WASHINGTON, Sept. 4 /PRNewswire/ -- In a statement released today, the
American Astronomical Society, the largest professional scientific association
for astronomers and astrophysicists, has endorsed the Hubble Space Telescope -
James Webb Space Telescope Transition Panel Report.
The President of the American Astronomical Society, Dr. Catherine A.
Pilachowski of Indiana University said, "Astronomy will clearly benefit if
NASA and the community work together for a productive transition between
Hubble and the JWST. The Committee's prioritization of options for this
transition gives a clear sense of the community's scientific goals."
Dr. Sidney Wolff, the chair of the Society's committee on Astronomy and
Astrophysics and former director of the National Optical Astronomy Observatory
agreed, saying "HST has had an immense impact on both astrophysical research
and public understanding of astronomy. This report provides clearly
prioritized options that will serve as an effective guide for the detailed
planning required to optimize the total scientific return as we make the
transition from the era of HST to observations with the even more powerful
The Panel report, released August 14, 2003, is available in PDF format
from the NASA web pages at http://www.nasa.gov/pdf/49151main_hst-jwst.pdf .
The decadal surveys mentioned in the AAS statement below are available
from the National Research Council.
The AAS statement, adopted today, is given below in its entirety.
American Astronomical Society Endorsement of the Hubble Space Telescope -
James Webb Space Telescope Transition Panel Report
The American Astronomical Society strongly endorses the HST-JWST
Transition Panel report and its list of prioritized options for the future of
the HST. The AAS believes that this report summarizes clearly the strategies

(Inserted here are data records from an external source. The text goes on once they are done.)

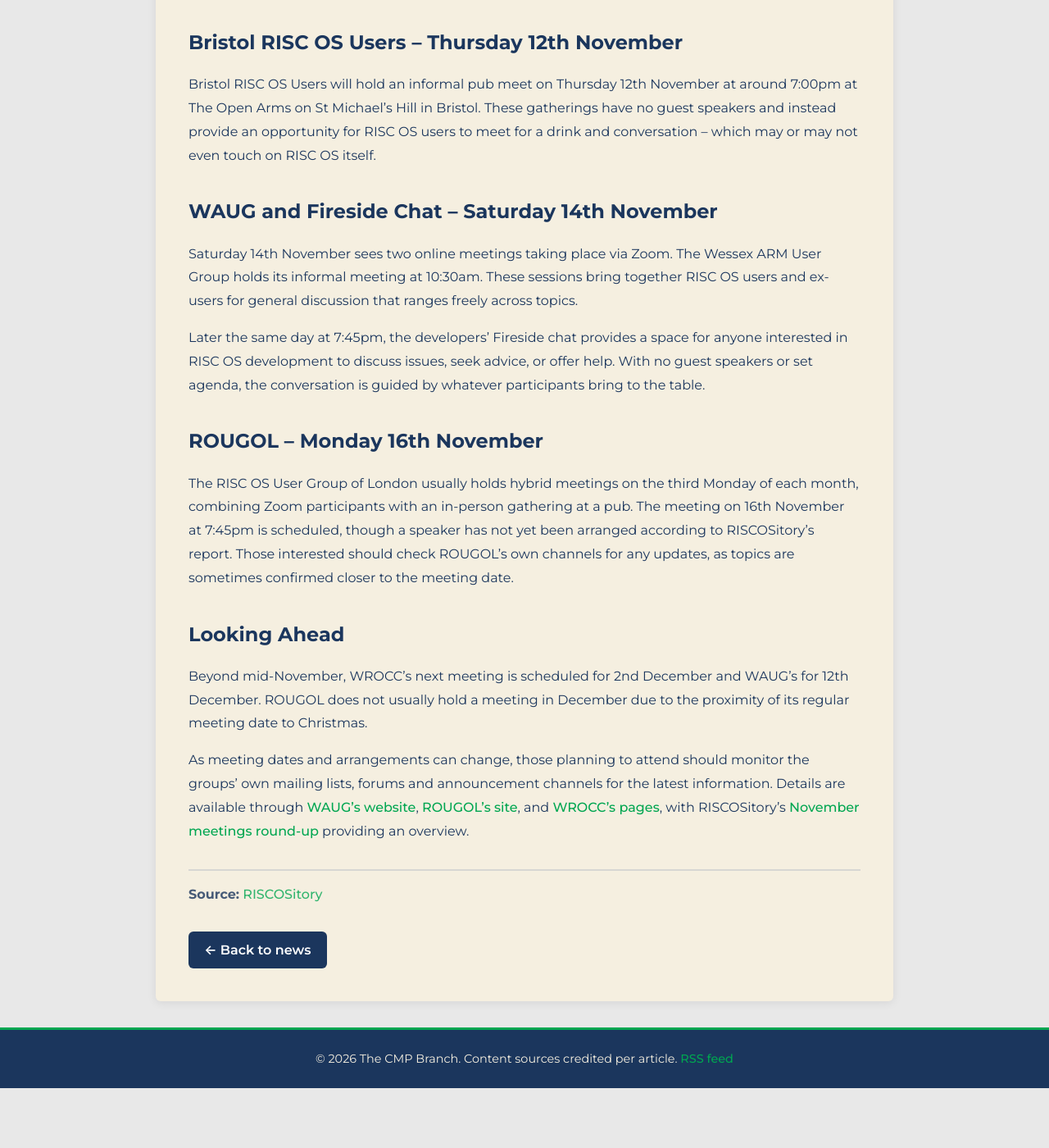
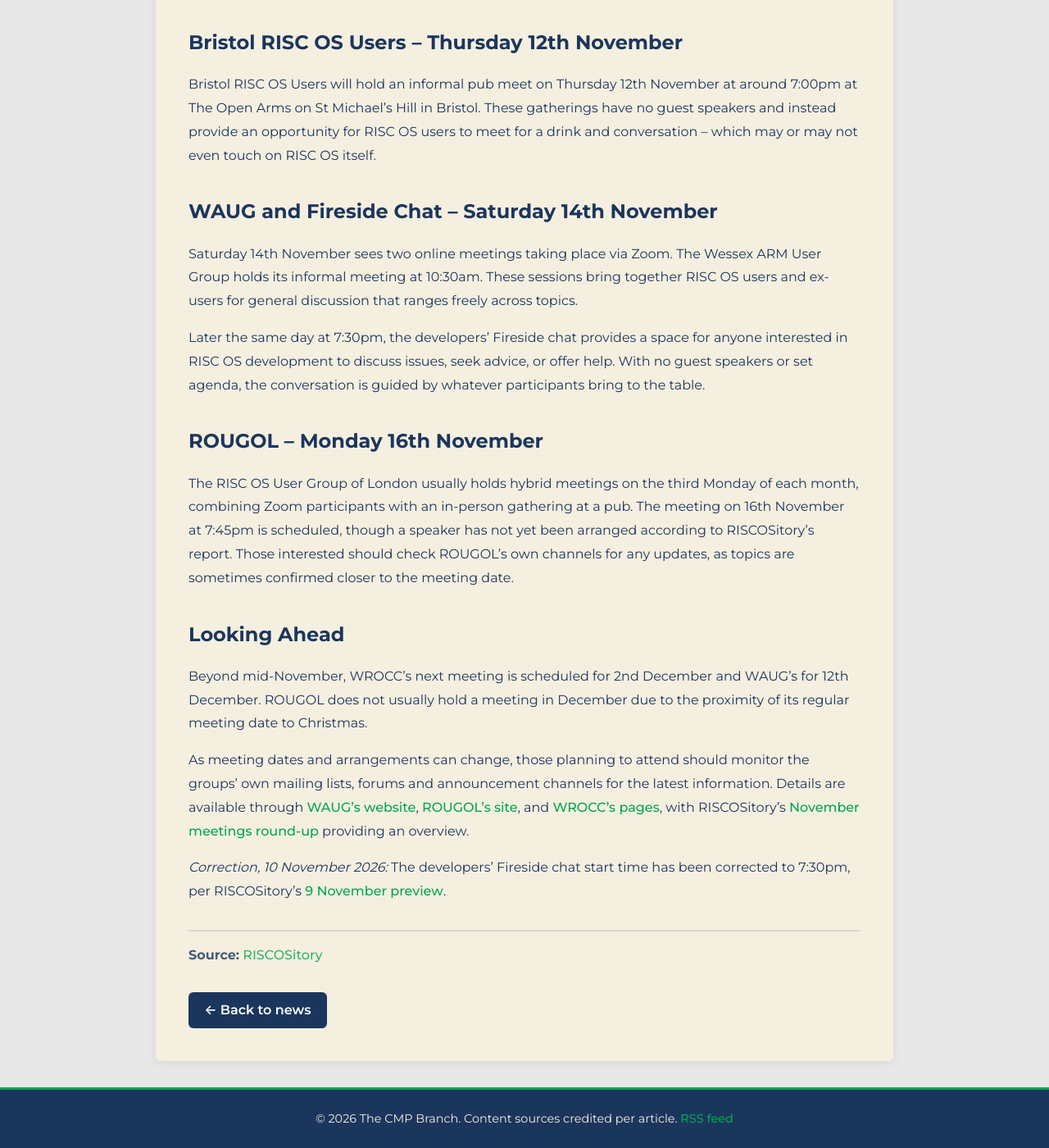
Before and after one commit to The-CMP-Branch/News, a Jekyll site: the page built from _posts/2026-11-07-risc-os-user-group-meetings-mid-november-2026.md, in a window 1280 px wide and 1400 px high, scrolled down 794 px. Shown: the whole window at 82% size. Built offline with Jekyll 4.4.1, drawn with Linux system fonts in a browser that asks for light colours; before the commit the page ends 2121 px from its top, so only the background shows below that.

Commit message:
Correct Fireside chat start time to 7:30pm
The 14 November developers' Fireside chat was listed at 7:45pm. RISCOSitory's 9 November preview gives the Zoom start as 7:30pm. Leave the ROUGOL 16 November 7:45pm time unchanged and add a short correction note with the source link.

Co-authored-by: Tigger <ReallySmallSoftware@users.noreply.github.com>

```diff
--- a/_posts/2026-11-07-risc-os-user-group-meetings-mid-november-2026.md
+++ b/_posts/2026-11-07-risc-os-user-group-meetings-mid-november-2026.md
@@ -18,7 +18,7 @@ Bristol RISC OS Users will hold an informal pub meet on Thursday 12th November a
 
 Saturday 14th November sees two online meetings taking place via Zoom. The Wessex ARM User Group holds its informal meeting at 10:30am. These sessions bring together RISC OS users and ex-users for general discussion that ranges freely across topics.
 
-Later the same day at 7:45pm, the developers' Fireside chat provides a space for anyone interested in RISC OS development to discuss issues, seek advice, or offer help. With no guest speakers or set agenda, the conversation is guided by whatever participants bring to the table.
+Later the same day at 7:30pm, the developers' Fireside chat provides a space for anyone interested in RISC OS development to discuss issues, seek advice, or offer help. With no guest speakers or set agenda, the conversation is guided by whatever participants bring to the table.
 
 ## ROUGOL – Monday 16th November
 
@@ -29,3 +29,5 @@ The RISC OS User Group of London usually holds hybrid meetings on the third Mond
 Beyond mid-November, WROCC's next meeting is scheduled for 2nd December and WAUG's for 12th December. ROUGOL does not usually hold a meeting in December due to the proximity of its regular meeting date to Christmas.
 
 As meeting dates and arrangements can change, those planning to attend should monitor the groups' own mailing lists, forums and announcement channels for the latest information. Details are available through [WAUG's website](https://waug.tmfraser.co.uk/), [ROUGOL's site](https://www.rougol.jellybaby.net/), and [WROCC's pages](https://www.wrocc.org.uk/), with RISCOSitory's [November meetings round-up](https://www.riscository.com/2026/meetings-and-events-november-2026/) providing an overview.
+
+*Correction, 10 November 2026:* The developers' Fireside chat start time has been corrected to 7:30pm, per RISCOSitory's [9 November preview](https://www.riscository.com/2026/developers-fireside-chat-14th-november/).
```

that would optimize the total science return from these space telescopes while
taking into account the inevitable uncertainty about future Hubble servicing
Given that extensive planning and substantial lead time will be required
to implement any of the options for future operation of HST, we urge NASA to
give prompt and thoughtful consideration to the report. Information about the
differential costs of the scientific activities (beyond normal operations
costs) associated with each of the three options would help to inform the
The Transition Panel's preferred option was two additional Shuttle
servicing missions. The AAS supports the recommendation that the extended HST
science program resulting from SM5 occur only if the HST science is successful
in a peer-reviewed competition. We believe:
1) that such competition should be with like-sized proposals for new
missions -- as the report stated -- that fall within the same science
categories and that this process should be informed by and consonant with the
priorities of the three recent decadal surveys for astrophysics, solar
physics, and planetary science; and
2) that the scientific community should be consulted during the
formulation of any Announcement of Opportunity (AO) for any extended mission;
3) that the AO for any extended mission should allow a broad range of
options, possibly including new instruments or new modes of observation, such
as focused surveys, that could require a limited suite of capabilities and
could be carried out at lower operational cost; and
4) that if extended HST mission proposals compete for funds from existing
NASA mission lines then each proposal should compete as a normal proposal
adhering to the selection principles within that line.
The Society notes in closing that the most important link in the chain of
continued scientific excellence from HST is the now delayed Servicing Mission
5) the Society strongly urges that whatever support is needed for this
servicing mission be found, consistent with the need for safety and the
recommendations of the Columbia Accident Investigation Board.
SOURCE American Astronomical Society